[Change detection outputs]
--- START ---

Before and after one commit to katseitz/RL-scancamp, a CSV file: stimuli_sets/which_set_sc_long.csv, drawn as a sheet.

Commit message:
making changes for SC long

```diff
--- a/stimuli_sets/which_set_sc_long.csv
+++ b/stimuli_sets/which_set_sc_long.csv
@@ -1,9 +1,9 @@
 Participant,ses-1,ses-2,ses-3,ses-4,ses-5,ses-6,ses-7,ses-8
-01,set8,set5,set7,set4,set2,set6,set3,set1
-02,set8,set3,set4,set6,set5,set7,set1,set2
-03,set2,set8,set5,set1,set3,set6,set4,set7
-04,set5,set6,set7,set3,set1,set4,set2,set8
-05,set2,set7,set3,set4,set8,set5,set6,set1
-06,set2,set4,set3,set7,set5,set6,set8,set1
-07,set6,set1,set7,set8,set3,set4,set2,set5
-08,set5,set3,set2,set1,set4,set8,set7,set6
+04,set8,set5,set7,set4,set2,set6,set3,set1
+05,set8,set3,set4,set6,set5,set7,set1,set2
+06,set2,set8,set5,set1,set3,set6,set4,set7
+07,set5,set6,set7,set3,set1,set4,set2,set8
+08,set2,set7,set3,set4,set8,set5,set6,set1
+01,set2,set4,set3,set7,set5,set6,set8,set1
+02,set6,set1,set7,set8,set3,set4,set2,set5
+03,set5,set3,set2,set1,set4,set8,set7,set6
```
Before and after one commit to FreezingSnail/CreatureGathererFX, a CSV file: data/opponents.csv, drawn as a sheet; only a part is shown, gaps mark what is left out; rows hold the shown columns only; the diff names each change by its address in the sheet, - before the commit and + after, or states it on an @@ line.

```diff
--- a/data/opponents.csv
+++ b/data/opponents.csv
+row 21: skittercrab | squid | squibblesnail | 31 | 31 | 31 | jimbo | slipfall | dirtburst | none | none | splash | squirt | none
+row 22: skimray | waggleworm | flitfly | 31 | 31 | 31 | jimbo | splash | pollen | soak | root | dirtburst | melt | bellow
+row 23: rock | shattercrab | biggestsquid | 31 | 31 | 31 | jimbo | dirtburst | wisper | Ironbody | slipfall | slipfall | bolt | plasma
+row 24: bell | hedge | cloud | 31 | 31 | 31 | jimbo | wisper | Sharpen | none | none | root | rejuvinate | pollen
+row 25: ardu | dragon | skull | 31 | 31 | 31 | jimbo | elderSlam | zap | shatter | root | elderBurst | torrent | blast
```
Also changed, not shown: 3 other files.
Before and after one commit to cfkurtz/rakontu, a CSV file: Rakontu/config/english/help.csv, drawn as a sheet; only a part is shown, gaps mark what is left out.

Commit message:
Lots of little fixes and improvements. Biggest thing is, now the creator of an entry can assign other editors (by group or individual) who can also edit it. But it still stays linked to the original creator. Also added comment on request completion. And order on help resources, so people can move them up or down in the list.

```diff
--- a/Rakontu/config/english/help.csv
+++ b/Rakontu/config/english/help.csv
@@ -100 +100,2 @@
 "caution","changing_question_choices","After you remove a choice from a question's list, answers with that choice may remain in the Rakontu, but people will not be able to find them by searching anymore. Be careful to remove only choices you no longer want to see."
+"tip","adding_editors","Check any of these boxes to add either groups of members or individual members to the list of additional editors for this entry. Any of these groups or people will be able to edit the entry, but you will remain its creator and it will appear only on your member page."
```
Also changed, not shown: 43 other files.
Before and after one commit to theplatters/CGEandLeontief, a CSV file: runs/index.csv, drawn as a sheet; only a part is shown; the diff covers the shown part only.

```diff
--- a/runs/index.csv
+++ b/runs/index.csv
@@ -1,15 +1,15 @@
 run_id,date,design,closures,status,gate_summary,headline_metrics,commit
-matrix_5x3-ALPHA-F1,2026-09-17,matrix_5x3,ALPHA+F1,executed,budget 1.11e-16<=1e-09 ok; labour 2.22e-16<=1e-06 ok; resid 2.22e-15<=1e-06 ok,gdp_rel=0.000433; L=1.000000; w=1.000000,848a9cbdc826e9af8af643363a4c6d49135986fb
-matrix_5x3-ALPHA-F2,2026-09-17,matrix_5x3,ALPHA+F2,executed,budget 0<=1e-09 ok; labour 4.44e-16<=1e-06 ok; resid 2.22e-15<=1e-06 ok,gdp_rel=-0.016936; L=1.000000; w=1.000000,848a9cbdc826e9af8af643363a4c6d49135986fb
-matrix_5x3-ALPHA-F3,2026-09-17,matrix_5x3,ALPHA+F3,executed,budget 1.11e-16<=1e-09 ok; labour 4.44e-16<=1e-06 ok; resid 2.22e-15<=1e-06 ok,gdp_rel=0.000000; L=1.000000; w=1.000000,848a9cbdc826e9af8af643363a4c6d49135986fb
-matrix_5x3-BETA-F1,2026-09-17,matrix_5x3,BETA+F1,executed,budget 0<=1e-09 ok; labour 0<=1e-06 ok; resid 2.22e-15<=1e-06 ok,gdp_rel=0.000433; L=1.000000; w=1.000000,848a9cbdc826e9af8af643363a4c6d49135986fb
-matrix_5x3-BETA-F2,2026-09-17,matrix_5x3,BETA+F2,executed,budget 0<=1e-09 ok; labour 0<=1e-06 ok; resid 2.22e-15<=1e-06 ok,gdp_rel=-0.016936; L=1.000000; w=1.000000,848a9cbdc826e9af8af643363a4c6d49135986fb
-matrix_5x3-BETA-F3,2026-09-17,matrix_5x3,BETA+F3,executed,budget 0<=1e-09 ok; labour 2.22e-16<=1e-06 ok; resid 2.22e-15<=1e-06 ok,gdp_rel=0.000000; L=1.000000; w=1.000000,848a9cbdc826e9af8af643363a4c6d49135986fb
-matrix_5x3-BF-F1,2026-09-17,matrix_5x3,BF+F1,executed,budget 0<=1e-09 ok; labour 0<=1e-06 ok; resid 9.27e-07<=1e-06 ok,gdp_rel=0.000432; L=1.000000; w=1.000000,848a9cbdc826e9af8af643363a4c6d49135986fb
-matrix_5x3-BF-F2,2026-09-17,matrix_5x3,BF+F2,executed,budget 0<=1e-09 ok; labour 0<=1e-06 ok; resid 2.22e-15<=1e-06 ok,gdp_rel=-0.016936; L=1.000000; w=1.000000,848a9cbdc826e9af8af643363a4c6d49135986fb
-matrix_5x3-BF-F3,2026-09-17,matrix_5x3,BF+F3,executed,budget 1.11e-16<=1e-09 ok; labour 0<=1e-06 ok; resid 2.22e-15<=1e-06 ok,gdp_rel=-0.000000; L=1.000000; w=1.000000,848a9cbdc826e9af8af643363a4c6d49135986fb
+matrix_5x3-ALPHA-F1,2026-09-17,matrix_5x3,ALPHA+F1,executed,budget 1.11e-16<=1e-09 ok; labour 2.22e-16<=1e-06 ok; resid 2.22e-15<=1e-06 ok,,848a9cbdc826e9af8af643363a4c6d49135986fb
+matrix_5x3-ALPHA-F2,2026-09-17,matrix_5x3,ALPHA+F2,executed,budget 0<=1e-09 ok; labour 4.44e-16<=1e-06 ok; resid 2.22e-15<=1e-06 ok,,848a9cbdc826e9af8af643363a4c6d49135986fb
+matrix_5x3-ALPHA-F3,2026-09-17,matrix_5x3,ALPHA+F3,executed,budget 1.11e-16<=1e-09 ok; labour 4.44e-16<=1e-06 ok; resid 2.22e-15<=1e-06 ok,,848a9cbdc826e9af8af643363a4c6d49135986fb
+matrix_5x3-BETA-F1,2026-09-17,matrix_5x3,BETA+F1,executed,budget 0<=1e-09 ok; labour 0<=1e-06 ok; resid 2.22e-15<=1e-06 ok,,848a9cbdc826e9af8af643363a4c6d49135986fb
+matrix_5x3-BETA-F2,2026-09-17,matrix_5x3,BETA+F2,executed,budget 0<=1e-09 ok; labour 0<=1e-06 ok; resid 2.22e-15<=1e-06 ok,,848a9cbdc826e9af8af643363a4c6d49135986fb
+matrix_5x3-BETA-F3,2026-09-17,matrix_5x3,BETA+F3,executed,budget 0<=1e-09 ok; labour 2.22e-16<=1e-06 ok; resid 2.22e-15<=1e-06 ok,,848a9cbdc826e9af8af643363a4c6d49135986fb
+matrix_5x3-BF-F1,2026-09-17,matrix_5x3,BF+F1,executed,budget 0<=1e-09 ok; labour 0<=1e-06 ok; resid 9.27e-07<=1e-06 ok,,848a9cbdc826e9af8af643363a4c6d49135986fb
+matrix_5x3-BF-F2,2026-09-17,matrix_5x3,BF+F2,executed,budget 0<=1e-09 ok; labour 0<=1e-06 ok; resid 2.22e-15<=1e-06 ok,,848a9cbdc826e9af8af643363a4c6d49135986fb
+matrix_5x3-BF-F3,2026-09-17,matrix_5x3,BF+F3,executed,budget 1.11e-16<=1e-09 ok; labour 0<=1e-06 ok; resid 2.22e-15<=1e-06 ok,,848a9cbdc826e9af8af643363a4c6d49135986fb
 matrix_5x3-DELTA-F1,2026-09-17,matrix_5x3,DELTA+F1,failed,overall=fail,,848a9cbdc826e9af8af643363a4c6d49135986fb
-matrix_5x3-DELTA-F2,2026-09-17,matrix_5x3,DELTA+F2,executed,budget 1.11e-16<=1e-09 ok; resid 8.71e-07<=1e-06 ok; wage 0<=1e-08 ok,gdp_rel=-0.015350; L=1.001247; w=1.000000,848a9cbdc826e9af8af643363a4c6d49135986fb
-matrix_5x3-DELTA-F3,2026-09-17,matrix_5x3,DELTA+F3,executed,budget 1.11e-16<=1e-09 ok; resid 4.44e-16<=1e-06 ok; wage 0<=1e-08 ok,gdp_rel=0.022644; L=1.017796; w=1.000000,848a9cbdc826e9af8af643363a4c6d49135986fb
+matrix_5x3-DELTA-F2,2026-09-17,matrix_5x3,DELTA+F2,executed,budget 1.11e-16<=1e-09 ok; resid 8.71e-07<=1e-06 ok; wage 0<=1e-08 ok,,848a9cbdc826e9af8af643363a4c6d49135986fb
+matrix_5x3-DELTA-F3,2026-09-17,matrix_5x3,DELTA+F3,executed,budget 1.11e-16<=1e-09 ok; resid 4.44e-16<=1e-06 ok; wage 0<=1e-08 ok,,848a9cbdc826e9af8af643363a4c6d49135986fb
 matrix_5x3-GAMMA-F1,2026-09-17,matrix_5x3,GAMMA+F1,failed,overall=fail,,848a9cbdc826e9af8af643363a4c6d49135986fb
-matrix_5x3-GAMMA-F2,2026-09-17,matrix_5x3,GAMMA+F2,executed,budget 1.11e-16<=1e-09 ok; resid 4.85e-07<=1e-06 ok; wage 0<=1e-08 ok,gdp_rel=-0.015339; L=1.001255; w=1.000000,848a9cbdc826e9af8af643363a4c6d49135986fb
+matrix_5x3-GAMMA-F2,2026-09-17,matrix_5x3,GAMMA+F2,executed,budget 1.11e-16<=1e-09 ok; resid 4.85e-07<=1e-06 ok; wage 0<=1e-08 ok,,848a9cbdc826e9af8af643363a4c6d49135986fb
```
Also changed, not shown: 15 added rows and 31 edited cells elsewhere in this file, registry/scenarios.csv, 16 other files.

--- END ---

• **TASK BRIEF**
What lines in the entries above hold "files"? Copy every one.

• **WRITTEN ANSWER**
Also changed, not shown: 3 other files.
Also changed, not shown: 43 other files.
Also changed, not shown: 15 added rows and 31 edited cells elsewhere in this file, registry/scenarios.csv, 16 other files.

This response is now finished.